• Required action:
Please copy the listing that follows exactly, leaving out any pictures.

────────────────

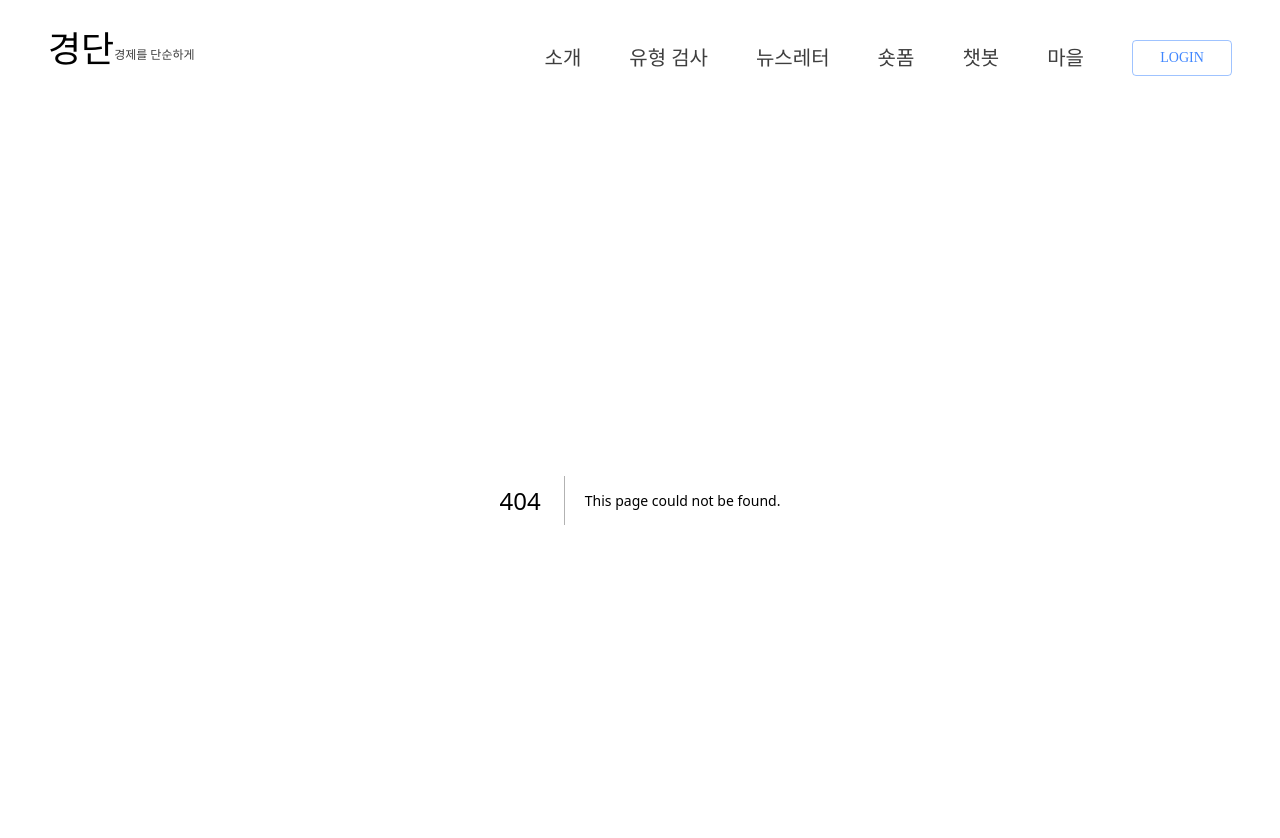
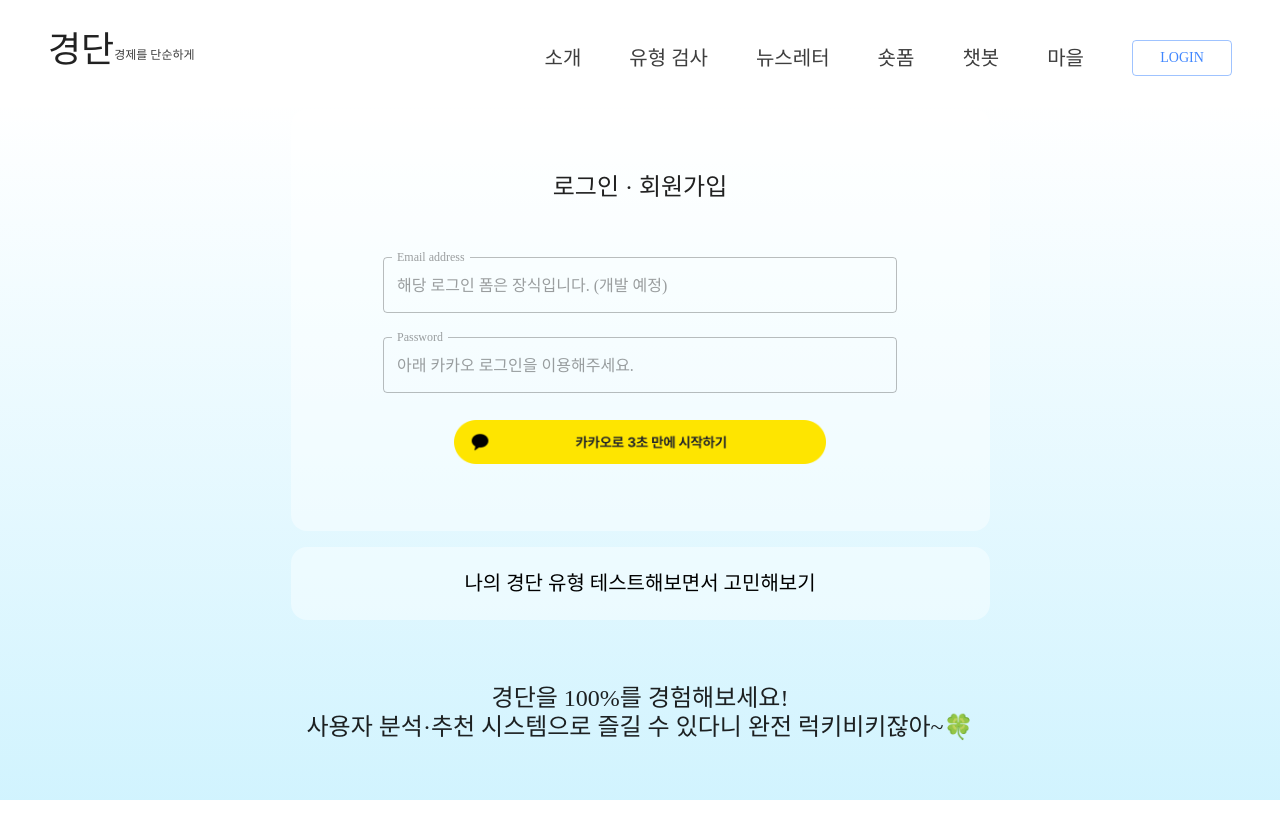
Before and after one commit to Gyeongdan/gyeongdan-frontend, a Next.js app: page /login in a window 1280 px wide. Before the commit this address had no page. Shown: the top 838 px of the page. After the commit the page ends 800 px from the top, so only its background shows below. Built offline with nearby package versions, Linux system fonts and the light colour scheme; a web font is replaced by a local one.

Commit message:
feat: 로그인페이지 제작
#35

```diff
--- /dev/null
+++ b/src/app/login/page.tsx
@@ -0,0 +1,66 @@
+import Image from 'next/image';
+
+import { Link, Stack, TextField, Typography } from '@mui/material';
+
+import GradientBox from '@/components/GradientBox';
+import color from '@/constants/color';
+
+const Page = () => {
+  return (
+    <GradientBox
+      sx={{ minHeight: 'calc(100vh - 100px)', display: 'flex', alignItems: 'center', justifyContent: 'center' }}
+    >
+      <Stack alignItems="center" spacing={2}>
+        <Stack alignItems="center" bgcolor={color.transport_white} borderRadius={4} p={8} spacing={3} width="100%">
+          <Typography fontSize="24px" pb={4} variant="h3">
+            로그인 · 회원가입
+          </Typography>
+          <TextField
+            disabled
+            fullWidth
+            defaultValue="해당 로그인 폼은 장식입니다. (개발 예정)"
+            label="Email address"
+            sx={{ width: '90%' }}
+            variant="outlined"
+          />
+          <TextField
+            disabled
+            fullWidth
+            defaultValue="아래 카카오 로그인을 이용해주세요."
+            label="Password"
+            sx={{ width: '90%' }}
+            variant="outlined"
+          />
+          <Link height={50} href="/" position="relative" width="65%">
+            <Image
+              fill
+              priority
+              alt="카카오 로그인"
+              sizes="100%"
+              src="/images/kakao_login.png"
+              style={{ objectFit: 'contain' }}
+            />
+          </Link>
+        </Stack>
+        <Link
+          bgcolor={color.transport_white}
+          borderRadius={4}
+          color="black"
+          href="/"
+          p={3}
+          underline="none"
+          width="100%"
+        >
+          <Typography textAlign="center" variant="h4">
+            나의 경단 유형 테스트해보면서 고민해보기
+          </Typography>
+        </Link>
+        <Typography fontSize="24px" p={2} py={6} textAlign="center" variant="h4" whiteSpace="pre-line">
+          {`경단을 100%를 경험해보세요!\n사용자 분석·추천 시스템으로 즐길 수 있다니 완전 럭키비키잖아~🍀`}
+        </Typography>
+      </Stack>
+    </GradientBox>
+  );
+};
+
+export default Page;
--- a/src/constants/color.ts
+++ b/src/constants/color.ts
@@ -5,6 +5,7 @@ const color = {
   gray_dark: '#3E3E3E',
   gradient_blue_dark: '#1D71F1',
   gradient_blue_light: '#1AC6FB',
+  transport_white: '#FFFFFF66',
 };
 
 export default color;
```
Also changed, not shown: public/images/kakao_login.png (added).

────────────────

• Solution:
Before and after one commit to Gyeongdan/gyeongdan-frontend, a Next.js app: page /login in a window 1280 px wide. Before the commit this address had no page. Shown: the top 838 px of the page. After the commit the page ends 800 px from the top, so only its background shows below. Built offline with nearby package versions, Linux system fonts and the light colour scheme; a web font is replaced by a local one.

Commit message:
feat: 로그인페이지 제작
#35

```diff
--- /dev/null
+++ b/src/app/login/page.tsx
@@ -0,0 +1,66 @@
+import Image from 'next/image';
+
+import { Link, Stack, TextField, Typography } from '@mui/material';
+
+import GradientBox from '@/components/GradientBox';
+import color from '@/constants/color';
+
+const Page = () => {
+  return (
+    <GradientBox
+      sx={{ minHeight: 'calc(100vh - 100px)', display: 'flex', alignItems: 'center', justifyContent: 'center' }}
+    >
+      <Stack alignItems="center" spacing={2}>
+        <Stack alignItems="center" bgcolor={color.transport_white} borderRadius={4} p={8} spacing={3} width="100%">
+          <Typography fontSize="24px" pb={4} variant="h3">
+            로그인 · 회원가입
+          </Typography>
+          <TextField
+            disabled
+            fullWidth
+            defaultValue="해당 로그인 폼은 장식입니다. (개발 예정)"
+            label="Email address"
+            sx={{ width: '90%' }}
+            variant="outlined"
+          />
+          <TextField
+            disabled
+            fullWidth
+            defaultValue="아래 카카오 로그인을 이용해주세요."
+            label="Password"
+            sx={{ width: '90%' }}
+            variant="outlined"
+          />
+          <Link height={50} href="/" position="relative" width="65%">
+            <Image
+              fill
+              priority
+              alt="카카오 로그인"
+              sizes="100%"
+              src="/images/kakao_login.png"
+              style={{ objectFit: 'contain' }}
+            />
+          </Link>
+        </Stack>
+        <Link
+          bgcolor={color.transport_white}
+          borderRadius={4}
+          color="black"
+          href="/"
+          p={3}
+          underline="none"
+          width="100%"
+        >
+          <Typography textAlign="center" variant="h4">
+            나의 경단 유형 테스트해보면서 고민해보기
+          </Typography>
+        </Link>
+        <Typography fontSize="24px" p={2} py={6} textAlign="center" variant="h4" whiteSpace="pre-line">
+          {`경단을 100%를 경험해보세요!\n사용자 분석·추천 시스템으로 즐길 수 있다니 완전 럭키비키잖아~🍀`}
+        </Typography>
+      </Stack>
+    </GradientBox>
+  );
+};
+
+export default Page;
--- a/src/constants/color.ts
+++ b/src/constants/color.ts
@@ -5,6 +5,7 @@ const color = {
   gray_dark: '#3E3E3E',
   gradient_blue_dark: '#1D71F1',
   gradient_blue_light: '#1AC6FB',
+  transport_white: '#FFFFFF66',
 };
 
 export default color;
```
Also changed, not shown: public/images/kakao_login.png (added).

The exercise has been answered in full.